### What is required:
The result should be every line in the data below that carries the string "syntax".

Records from a data source:
[Start of Attachment]
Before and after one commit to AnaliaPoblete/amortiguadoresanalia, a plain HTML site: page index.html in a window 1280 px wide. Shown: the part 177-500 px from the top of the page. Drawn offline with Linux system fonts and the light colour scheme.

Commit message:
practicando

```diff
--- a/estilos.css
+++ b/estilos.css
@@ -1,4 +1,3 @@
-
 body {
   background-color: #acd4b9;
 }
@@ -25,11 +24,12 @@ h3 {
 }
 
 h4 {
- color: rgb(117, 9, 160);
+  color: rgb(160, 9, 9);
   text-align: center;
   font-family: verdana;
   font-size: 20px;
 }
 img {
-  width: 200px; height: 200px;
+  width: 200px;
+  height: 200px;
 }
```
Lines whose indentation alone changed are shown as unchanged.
[End of Attachment]
[Start of Attachment]
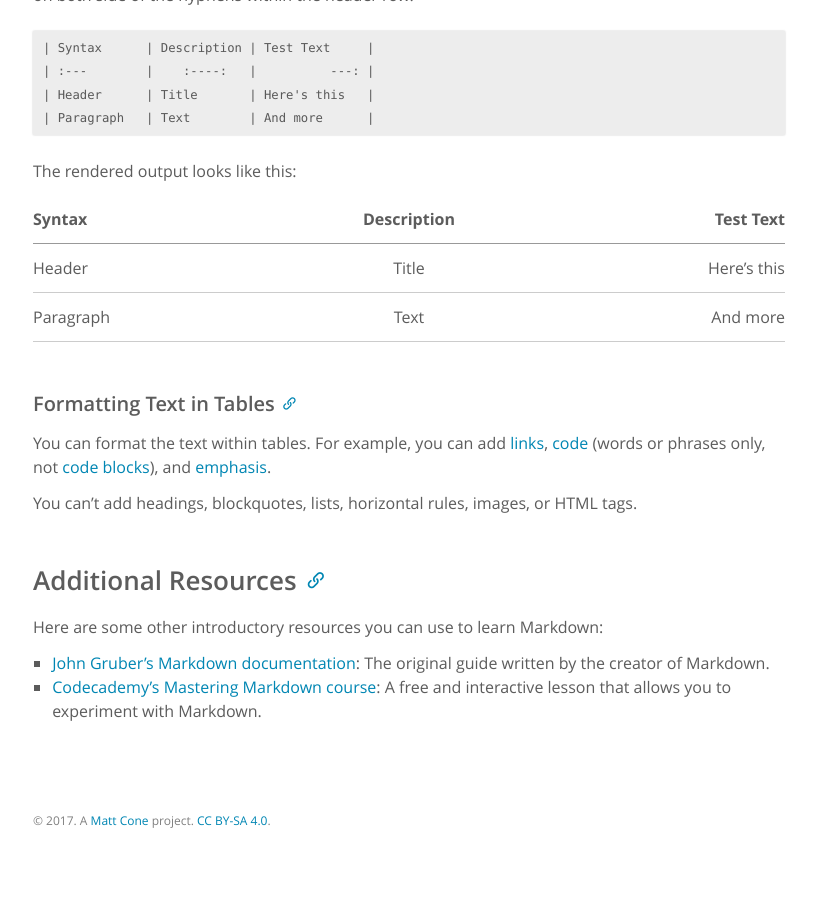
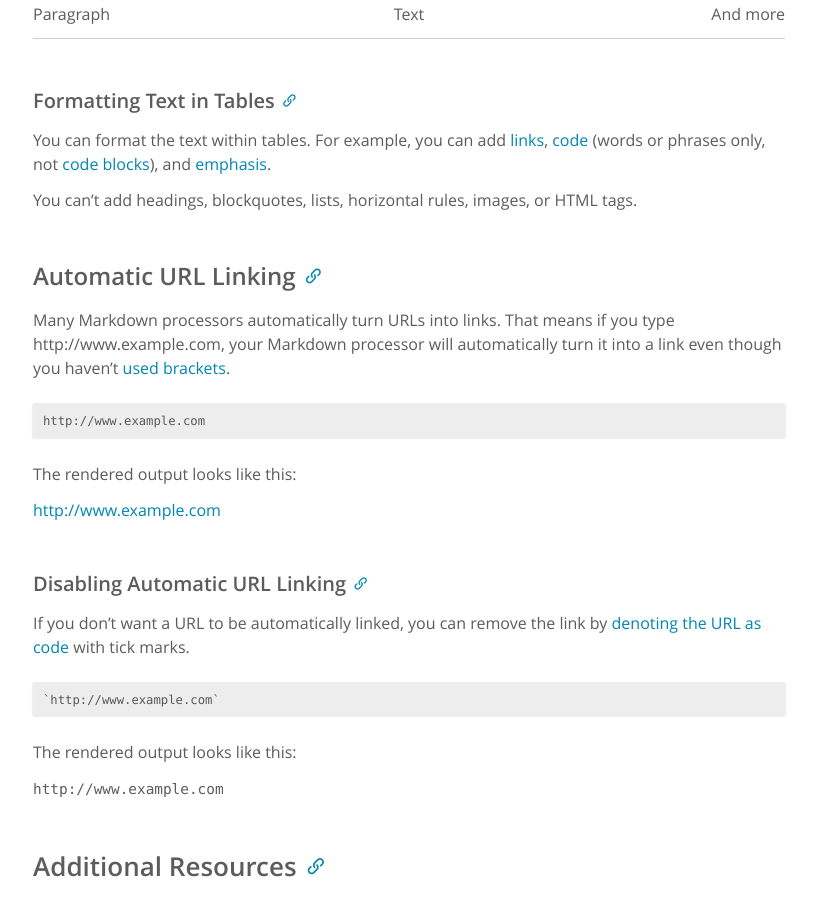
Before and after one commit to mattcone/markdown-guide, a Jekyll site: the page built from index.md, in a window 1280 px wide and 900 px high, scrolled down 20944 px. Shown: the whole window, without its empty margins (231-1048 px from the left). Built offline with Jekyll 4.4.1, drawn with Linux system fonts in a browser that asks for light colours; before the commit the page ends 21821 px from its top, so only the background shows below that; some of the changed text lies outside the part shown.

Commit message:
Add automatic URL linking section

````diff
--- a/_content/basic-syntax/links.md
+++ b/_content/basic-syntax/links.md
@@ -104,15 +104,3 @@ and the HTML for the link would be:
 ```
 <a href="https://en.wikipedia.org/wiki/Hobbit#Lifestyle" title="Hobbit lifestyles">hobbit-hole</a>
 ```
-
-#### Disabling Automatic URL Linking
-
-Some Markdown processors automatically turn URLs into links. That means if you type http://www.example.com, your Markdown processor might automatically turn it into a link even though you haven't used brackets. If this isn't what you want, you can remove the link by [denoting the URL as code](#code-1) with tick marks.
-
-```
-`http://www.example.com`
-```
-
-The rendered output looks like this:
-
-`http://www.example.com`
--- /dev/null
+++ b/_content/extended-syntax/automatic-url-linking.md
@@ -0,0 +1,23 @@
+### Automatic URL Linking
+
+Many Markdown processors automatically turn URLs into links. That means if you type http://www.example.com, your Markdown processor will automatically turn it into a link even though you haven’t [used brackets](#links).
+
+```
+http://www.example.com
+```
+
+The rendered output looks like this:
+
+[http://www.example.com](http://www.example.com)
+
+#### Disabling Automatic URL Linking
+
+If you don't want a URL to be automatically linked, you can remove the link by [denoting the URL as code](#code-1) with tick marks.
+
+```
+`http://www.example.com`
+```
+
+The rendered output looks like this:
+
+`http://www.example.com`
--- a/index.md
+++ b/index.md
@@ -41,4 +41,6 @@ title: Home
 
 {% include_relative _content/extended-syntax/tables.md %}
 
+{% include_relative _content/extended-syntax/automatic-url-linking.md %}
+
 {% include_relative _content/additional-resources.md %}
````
[End of Attachment]
### Result for this exercise:
--- a/_content/basic-syntax/links.md
+++ b/_content/basic-syntax/links.md
+++ b/_content/extended-syntax/automatic-url-linking.md
 {% include_relative _content/extended-syntax/tables.md %}
+{% include_relative _content/extended-syntax/automatic-url-linking.md %}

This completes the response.